As a teenager living in India before the internet revolution, Gaurav Garg, BS ’88, BS ’88, MS ’90, relied on the Fiske Guide to Colleges and word-of-mouth to learn about Washington University. He liked what his research uncovered. Family friends spoke highly of the university, and it offered degrees in his areas of interest: computer science and electrical engineering. Still, attending the university was something of a leap into the unknown. “I didn’t know anybody there,” he says of his arrival on campus. “In fact, I didn’t know anybody within 500 miles of St. Louis.”
Despite the initial challenge of unfamiliar surroundings, Mr. Garg thrived at Washington University, immersing himself in the humanities and economics as well as engineering courses. This broad education helped ignite his intellectual curiosity and laid the foundation for a successful career as a tech entrepreneur and venture capitalist. “In my world, everything is interdisciplinary,” he says. “Innovation comes from the fact that you’re breaking down silos.

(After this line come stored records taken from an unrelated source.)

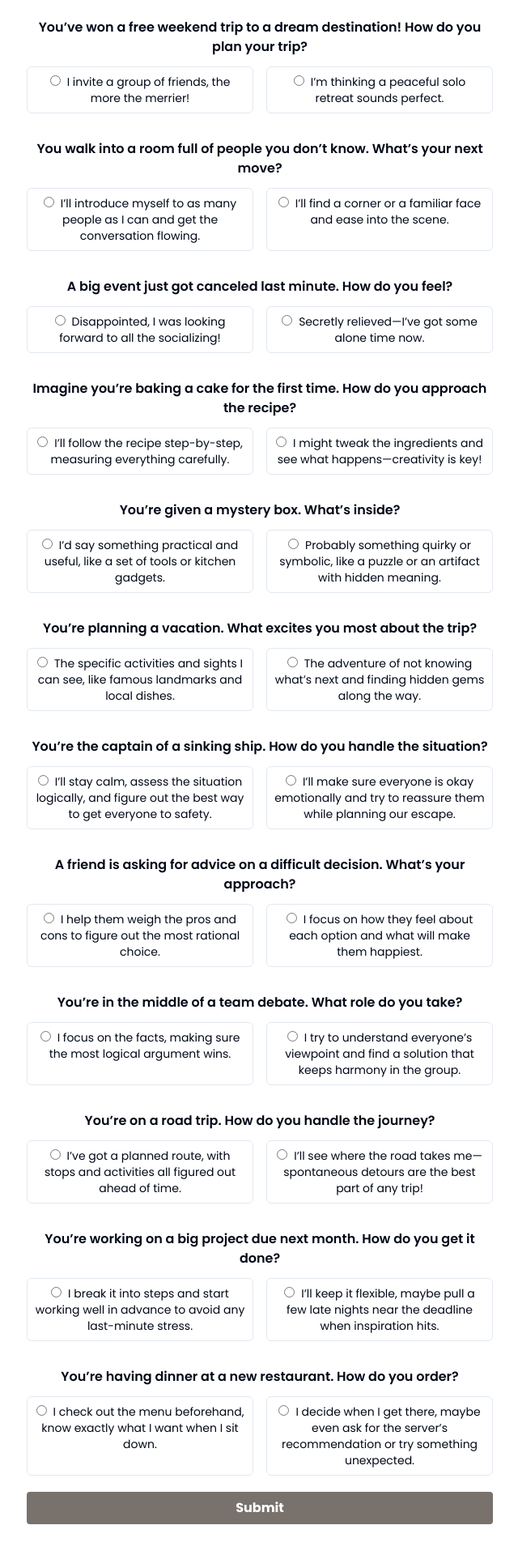
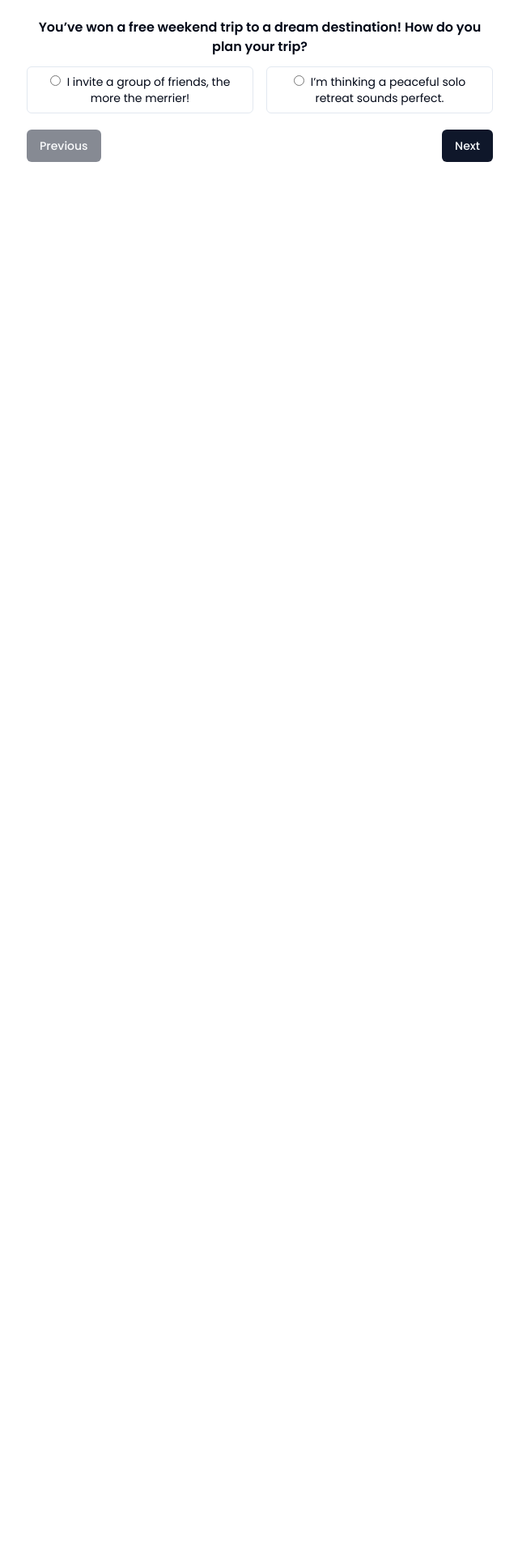
Before and after one commit to tamoimi/match-personality, a React (Vite) app: page / in a window 1280 px wide. Shown: the part 126-2046 px from the top of the page at 81% size, without its empty margins (319-959 px from the left). After the commit the page ends 800 px from the top, so only its background shows below. Built offline with nearby package versions, Linux system fonts and the light colour scheme.

Commit message:
feat: step by step

```diff
--- a/src/App.tsx
+++ b/src/App.tsx
@@ -1,21 +1,29 @@
+import { useState } from "react";
 import { useForm } from "react-hook-form";
-import getAnimalType from "./libs/animal-type";
-import { useState } from "react";
-import calculateMBTI from "./libs/calculate-mbti";
 import { questions } from "./components/question-data";
 import Questions from "./components/questions";
+import { Button } from "./components/ui/button";
 import { Progress } from "./components/ui/progress";
+import getAnimalType from "./libs/animal-type";
+import calculateMBTI from "./libs/calculate-mbti";
 
 function PersonalityQuiz() {
-  // useForm에 defaultValues를 설정해 모든 질문의 기본값을 미리 제공
+  // ===================================================================================================================
+  // state
+  // ===================================================================================================================
+  // current question index
+  const [currentQuestion, setCurrentQuestion] = useState(0);
+  const [result, setResult] = useState<{ mbti: string; animal: string; traits: string } | null>(null);
+
+  // ===================================================================================================================
+  // react-hook-form
+  // ===================================================================================================================
   const { register, handleSubmit, watch } = useForm({
     defaultValues: questions.reduce((acc, curr) => {
       acc[curr.name] = "";
       return acc;
     }, {} as { [key: string]: string }),
   });
-
-  const [result, setResult] = useState<{ mbti: string; animal: string; traits: string } | null>(null);
 
   // 총 질문 수
   const totalQuestions = questions.length;
@@ -35,6 +43,23 @@ function PersonalityQuiz() {
     setResult({ mbti, animal, traits });
   };
 
+  const handleNextQuestion = () => {
+    // 현재 질문에 대한 응답이 없으면 다음으로 넘어가지 않음
+    if (watchAnswers[questions[currentQuestion].name] === "") {
+      return;
+    }
+
+    if (currentQuestion < totalQuestions - 1) {
+      setCurrentQuestion(currentQuestion + 1);
+    }
+  };
+
+  const handlePreviousQuestion = () => {
+    if (currentQuestion > 0) {
+      setCurrentQuestion(currentQuestion - 1);
+    }
+  };
+
   return (
     <div className="max-w-xl m-auto my-10 text-center font-Poppins">
       <h1 className="mb-6 text-3xl font-medium">Find Your Animal Based on MBTI</h1>
@@ -44,28 +69,37 @@ function PersonalityQuiz() {
 
       {!result ? (
         <form onSubmit={handleSubmit(onSubmit)}>
-          {questions.map((q, index) => (
-            <Questions
-              key={index}
-              question={q.question}
-              options={q.options}
-              register={register}
-              name={q.name} // 각 질문에 고유한 이름을 전달
-            />
-          ))}
+          <Questions
+            question={questions[currentQuestion].question}
+            options={questions[currentQuestion].options}
+            register={register}
+            name={questions[currentQuestion].name} // 현재 질문에 고유한 이름 전달
+          />
 
-          <button
-            type="submit"
-            className="w-full px-4 py-2 mt-5 font-bold text-white rounded bg-stone-500 hover:bg-stone-600"
-          >
-            Submit
-          </button>
+          <div className="flex justify-between mt-5">
+            <Button
+              type="button"
+              onClick={handlePreviousQuestion}
+              //className="px-4 py-2 font-bold text-white bg-gray-400 rounded hover:bg-gray-500"
+              disabled={currentQuestion === 0}
+            >
+              Previous
+            </Button>
+
+            {currentQuestion === totalQuestions - 1 ? (
+              <Button type="submit">Submit</Button>
+            ) : (
+              <Button type="button" onClick={handleNextQuestion}>
+                Next
+              </Button>
+            )}
+          </div>
         </form>
       ) : (
-        <div>
-          <h2>Your MBTI Type: {result.mbti}</h2>
+        <div className="mt-3">
+          <h2>Your MBTI Type: {result.mbti} ✨</h2>
           <h3>Your Animal: {result.animal}</h3>
-          <p>{result.traits}</p>
+          <p className="p-3 mt-3 border rounded-md border-stone-300">{result.traits}</p>
         </div>
       )}
     </div>
```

I’ve always been very thankful that I experienced that at the university at such a young age.”
Inspired by the training he received—and the relationships he has formed with faculty members, administrators, and students as a member of the School of Engineering & Applied Science National Council—Mr. Garg recently made a $1 million commitment to the school with his wife, Komal Shah, an investor, art collector, and former tech industry executive. The gift, which pushed the engineering school over the $150 million mark for Leading Together: The Campaign for Washington University, will establish the Gaurav Garg and Komal Shah Lectureship and support undergraduate scholarships, facilities, and other needs.
The passion for pursuing new opportunities that brought Mr. Garg to Washington University has played a central role in his career. After several years of working as an engineer for a data communications firm, he founded Redback Networks in 1996. The company developed hardware and software to manage broadband services. In 2001, he decided to try his hand at investing. It proved to be a smart move. As a partner at Sequoia Capital, a prominent Silicon Valley venture capital firm, he demonstrated a knack for identifying and nurturing promising technology companies.
In 2013, he joined forces with a partner to found Wing, which invests in early-stage business technology startups. Recognized as one of the world’s leading venture capitalists, Mr. Garg has made multiple appearances on Forbes magazine’s Midas List of top tech investors and was named Silicon Valley Venture Capitalist of the Year at the 2014 Technology Fast 500 Awards. He has received Distinguished Alumni Awards from both Washington University and its School of Engineering & Applied Science.
Mr. Garg, who recently was elected to the Board of Trustees for Washington University, is impressed with the St. Louis startup scene, including the Cortex Innovation Community, formed in 2002 by the university and other area institutions. “I was stunned at how much is going on at Cortex,” he says. “It shows that if you want to have great, innovative places, you have to pull from centers of world-class excellence like Washington University.”
Reflecting on his career and his involvement with Washington University, Mr. Garg is quick to point out the similarities. “The greatest pleasure of being a venture capitalist is watching someone build an institution,” he says. “Likewise, there are a lot of people at the university who can do great things, and I want to hang on for the ride.”